Saina said the issue was major distraction for her and she was quite stressed because of it.
"For two days, I was worried and didn't even sleep. I can't sit there for three-four hours and be patient, I am not a government official. I am a player, I have matches. Sindhu was not playing team event, I had to perform there. Sometimes things take time but I think had I not been this aggressive it wouldn't have happened," she said.
"He was sitting outside the village for two days. He couldn't even come in to the dining hall. What was the point of his coming here. It was a stressful situation but you have to fight it out. I needed rest. Roger Federer says he sleeps for 10-12 hours, I was not even sleeping for half an hour because my father was sitting outside. How could I sleep?" she said.
Saina said the criticism that came her way because of the incident was uncalled for. She had been accused of blaming the Indian officialdom with her pullout threat.
"The problem was I fought, people didn't like I fought. Why wouldn't I fight for my parents?" she asked.
Saina also took a dig at her critics for writing her off after every bad result.
"There are 100 things that go in India. I wouldn't say it happens in China but in India if I lose, people start with 'Oh Saina lost, Saina is becoming old, Saina should retire'. I think there would be 100 things written about me but for her (P V Sindhu) it is still ok because she is still coming up," Saina said.

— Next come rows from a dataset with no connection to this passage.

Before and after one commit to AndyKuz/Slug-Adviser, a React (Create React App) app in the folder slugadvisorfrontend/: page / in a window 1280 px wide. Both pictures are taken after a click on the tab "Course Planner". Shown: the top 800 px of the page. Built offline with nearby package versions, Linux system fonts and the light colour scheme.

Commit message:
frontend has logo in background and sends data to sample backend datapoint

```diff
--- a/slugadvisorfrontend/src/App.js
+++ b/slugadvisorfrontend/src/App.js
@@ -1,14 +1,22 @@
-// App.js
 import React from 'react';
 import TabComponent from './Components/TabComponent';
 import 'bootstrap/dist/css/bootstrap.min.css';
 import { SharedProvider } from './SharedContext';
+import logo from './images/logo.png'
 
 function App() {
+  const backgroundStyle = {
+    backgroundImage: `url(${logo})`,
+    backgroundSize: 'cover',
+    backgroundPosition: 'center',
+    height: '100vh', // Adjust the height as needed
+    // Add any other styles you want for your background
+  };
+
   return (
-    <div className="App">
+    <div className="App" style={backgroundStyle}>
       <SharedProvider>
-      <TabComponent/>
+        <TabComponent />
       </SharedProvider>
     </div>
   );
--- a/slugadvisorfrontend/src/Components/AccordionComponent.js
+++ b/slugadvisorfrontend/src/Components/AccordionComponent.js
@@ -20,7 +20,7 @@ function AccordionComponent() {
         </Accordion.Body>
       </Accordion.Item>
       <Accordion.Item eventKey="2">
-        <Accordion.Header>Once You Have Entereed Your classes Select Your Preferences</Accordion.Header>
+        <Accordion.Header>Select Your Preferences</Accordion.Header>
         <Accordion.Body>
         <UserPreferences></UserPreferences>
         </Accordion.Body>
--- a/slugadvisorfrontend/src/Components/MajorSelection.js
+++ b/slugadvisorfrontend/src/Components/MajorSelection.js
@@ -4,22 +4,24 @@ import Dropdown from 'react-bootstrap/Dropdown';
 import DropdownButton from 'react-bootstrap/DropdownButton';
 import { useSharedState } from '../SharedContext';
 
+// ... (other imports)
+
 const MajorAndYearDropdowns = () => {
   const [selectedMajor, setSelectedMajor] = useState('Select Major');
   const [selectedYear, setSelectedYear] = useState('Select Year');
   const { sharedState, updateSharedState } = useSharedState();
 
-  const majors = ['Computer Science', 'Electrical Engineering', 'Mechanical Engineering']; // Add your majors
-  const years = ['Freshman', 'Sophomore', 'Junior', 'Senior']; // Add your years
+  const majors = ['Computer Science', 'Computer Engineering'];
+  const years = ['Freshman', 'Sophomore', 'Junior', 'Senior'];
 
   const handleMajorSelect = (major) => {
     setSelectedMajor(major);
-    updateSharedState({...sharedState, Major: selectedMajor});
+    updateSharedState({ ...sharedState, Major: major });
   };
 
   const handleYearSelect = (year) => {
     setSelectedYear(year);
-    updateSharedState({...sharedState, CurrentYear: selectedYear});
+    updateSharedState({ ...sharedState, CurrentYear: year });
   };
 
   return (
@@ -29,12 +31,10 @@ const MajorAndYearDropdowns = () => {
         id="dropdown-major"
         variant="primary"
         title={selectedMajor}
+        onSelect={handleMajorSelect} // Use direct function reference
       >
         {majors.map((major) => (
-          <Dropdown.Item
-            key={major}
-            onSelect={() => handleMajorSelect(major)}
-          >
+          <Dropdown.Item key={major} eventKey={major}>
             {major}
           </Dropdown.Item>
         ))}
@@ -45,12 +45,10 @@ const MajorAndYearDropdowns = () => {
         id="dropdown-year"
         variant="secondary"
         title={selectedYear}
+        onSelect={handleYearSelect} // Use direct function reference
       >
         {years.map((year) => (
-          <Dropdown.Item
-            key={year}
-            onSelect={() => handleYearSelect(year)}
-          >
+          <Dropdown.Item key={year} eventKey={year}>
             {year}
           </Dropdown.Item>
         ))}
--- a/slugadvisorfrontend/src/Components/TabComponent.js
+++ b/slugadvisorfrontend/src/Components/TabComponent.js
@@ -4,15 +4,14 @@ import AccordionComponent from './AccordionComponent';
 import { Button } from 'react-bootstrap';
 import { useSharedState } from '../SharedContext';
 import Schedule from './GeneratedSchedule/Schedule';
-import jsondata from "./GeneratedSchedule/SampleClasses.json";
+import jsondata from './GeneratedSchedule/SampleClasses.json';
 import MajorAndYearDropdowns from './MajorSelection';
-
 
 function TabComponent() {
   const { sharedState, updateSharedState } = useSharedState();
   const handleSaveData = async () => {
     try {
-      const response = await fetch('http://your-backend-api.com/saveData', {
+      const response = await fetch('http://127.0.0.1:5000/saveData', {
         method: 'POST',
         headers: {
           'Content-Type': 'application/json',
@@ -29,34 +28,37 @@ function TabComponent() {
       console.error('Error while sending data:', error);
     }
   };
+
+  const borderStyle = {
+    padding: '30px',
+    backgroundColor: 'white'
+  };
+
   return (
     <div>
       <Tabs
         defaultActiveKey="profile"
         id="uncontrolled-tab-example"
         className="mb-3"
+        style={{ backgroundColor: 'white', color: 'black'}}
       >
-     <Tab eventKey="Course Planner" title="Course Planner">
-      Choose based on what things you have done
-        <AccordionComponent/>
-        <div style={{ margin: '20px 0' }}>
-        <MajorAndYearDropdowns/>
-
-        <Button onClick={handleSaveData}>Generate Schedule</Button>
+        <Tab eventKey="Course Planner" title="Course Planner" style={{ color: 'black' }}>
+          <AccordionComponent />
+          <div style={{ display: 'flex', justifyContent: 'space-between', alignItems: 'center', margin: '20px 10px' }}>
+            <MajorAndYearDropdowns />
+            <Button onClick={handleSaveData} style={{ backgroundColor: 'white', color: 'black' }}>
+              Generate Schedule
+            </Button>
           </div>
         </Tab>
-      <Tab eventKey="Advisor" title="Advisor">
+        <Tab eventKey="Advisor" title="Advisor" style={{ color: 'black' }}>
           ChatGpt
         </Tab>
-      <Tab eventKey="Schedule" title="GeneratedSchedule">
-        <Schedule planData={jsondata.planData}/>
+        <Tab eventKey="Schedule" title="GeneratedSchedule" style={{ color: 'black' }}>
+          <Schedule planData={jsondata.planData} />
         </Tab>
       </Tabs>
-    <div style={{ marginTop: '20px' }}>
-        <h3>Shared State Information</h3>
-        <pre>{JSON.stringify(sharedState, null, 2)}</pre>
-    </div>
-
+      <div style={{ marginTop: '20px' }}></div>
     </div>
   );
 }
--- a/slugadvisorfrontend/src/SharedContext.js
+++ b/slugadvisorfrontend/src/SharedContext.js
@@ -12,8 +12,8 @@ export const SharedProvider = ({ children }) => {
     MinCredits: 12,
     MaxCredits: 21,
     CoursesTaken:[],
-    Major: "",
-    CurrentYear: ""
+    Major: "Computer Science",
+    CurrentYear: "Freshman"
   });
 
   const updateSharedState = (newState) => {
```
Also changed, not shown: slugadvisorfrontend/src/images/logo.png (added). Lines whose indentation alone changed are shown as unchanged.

Saina's mother Usha Rani also had a word and couldn't have been happier for her daughter who won the gold medal against fellow countrymate PV Sindhu.
"We are really happy with her victory (Gold medal), she has been working hard for this. She had suffered an injury and she wanted to win. I usually don't watch her crucial matches, I prefer doing puja for her win. Both (Saina & Sindhu) played very well. I am proud of her comeback."
(With PTI Inputs)